Gather up every line from the entries below that uses the word "className".

**** Source data ****

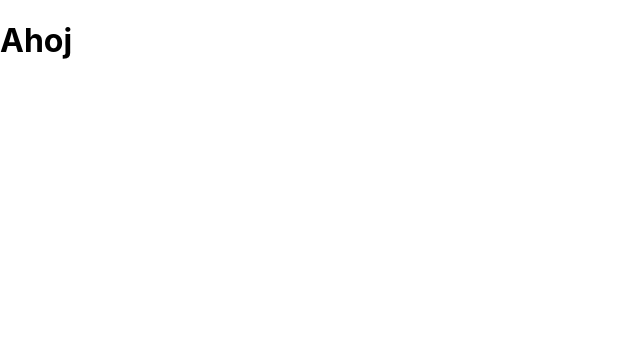
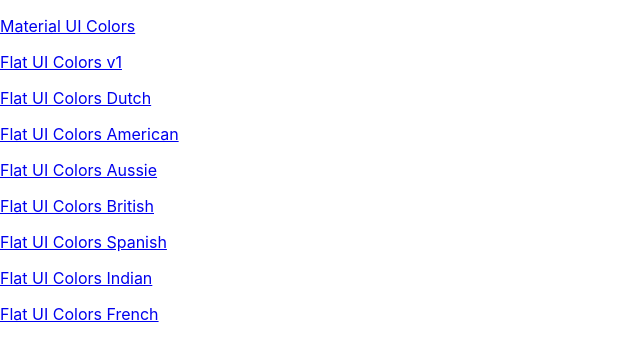
Before and after one commit to asashi26/react-colors, a React (Create React App) app: page / in a window 1280 px wide. Shown: the top 358 px of the page, without its empty margins (0-640 px from the left). Built offline with nearby package versions, Linux system fonts and the light colour scheme.

Commit message:
Add PaletteList and Links

```diff
--- a/src/App.js
+++ b/src/App.js
@@ -4,6 +4,7 @@ import Pallete from './components/Pallete'
 import seedColors from './seedColors'
 import {generatePalette} from './colorHelpers'
 import { Palette } from '@material-ui/icons';
+import PaletteList from './components/palette-list'
 
 function App() {
   console.log(generatePalette(seedColors[4]))
@@ -13,7 +14,7 @@ function App() {
   }
   return (
     <Switch>
-      <Route exact path='/' render={() => <h1>Ahoj</h1>} />
+      <Route exact path='/' render={() => <PaletteList palettes={seedColors} />} />
       <Route exact path='/palette/:id' render={(routeProps) => <Pallete
       palette={
         generatePalette(findPalette(routeProps.match.params.id))
--- a/src/components/navbar.js
+++ b/src/components/navbar.js
@@ -1,4 +1,5 @@
 import React, {Component} from 'react'
+import {Link} from 'react-router-dom'
 import Select from '@material-ui/core/Select';
 import MenuItem from '@material-ui/core/MenuItem';
 import Snackbar from '@material-ui/core/Snackbar';
@@ -35,7 +36,9 @@ class Navbar extends Component {
     return (
       <nav className='navbar'>
         <div className='logo'>
-          <a href='#'>ReactColors</a>
+          <Link to='/'>
+            ReactColors
+          </Link>
         </div>
         <div>
           <span>Level: {level}</span>
--- /dev/null
+++ b/src/components/palette-list.js
@@ -0,0 +1,18 @@
+import React from 'react'
+import {Link} from 'react-router-dom'
+
+const PaletteList = ({palettes}) => {
+  return (
+    <div>
+      {palettes.map(palette => (
+        <p>
+        <Link to={`/palette/${palette.id}`}>
+          {palette.paletteName}
+        </Link>
+        </p>
+      ))}
+    </div>
+  )
+}
+
+export default PaletteList
```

****

**Exercise answer**
       <nav className='navbar'>
         <div className='logo'>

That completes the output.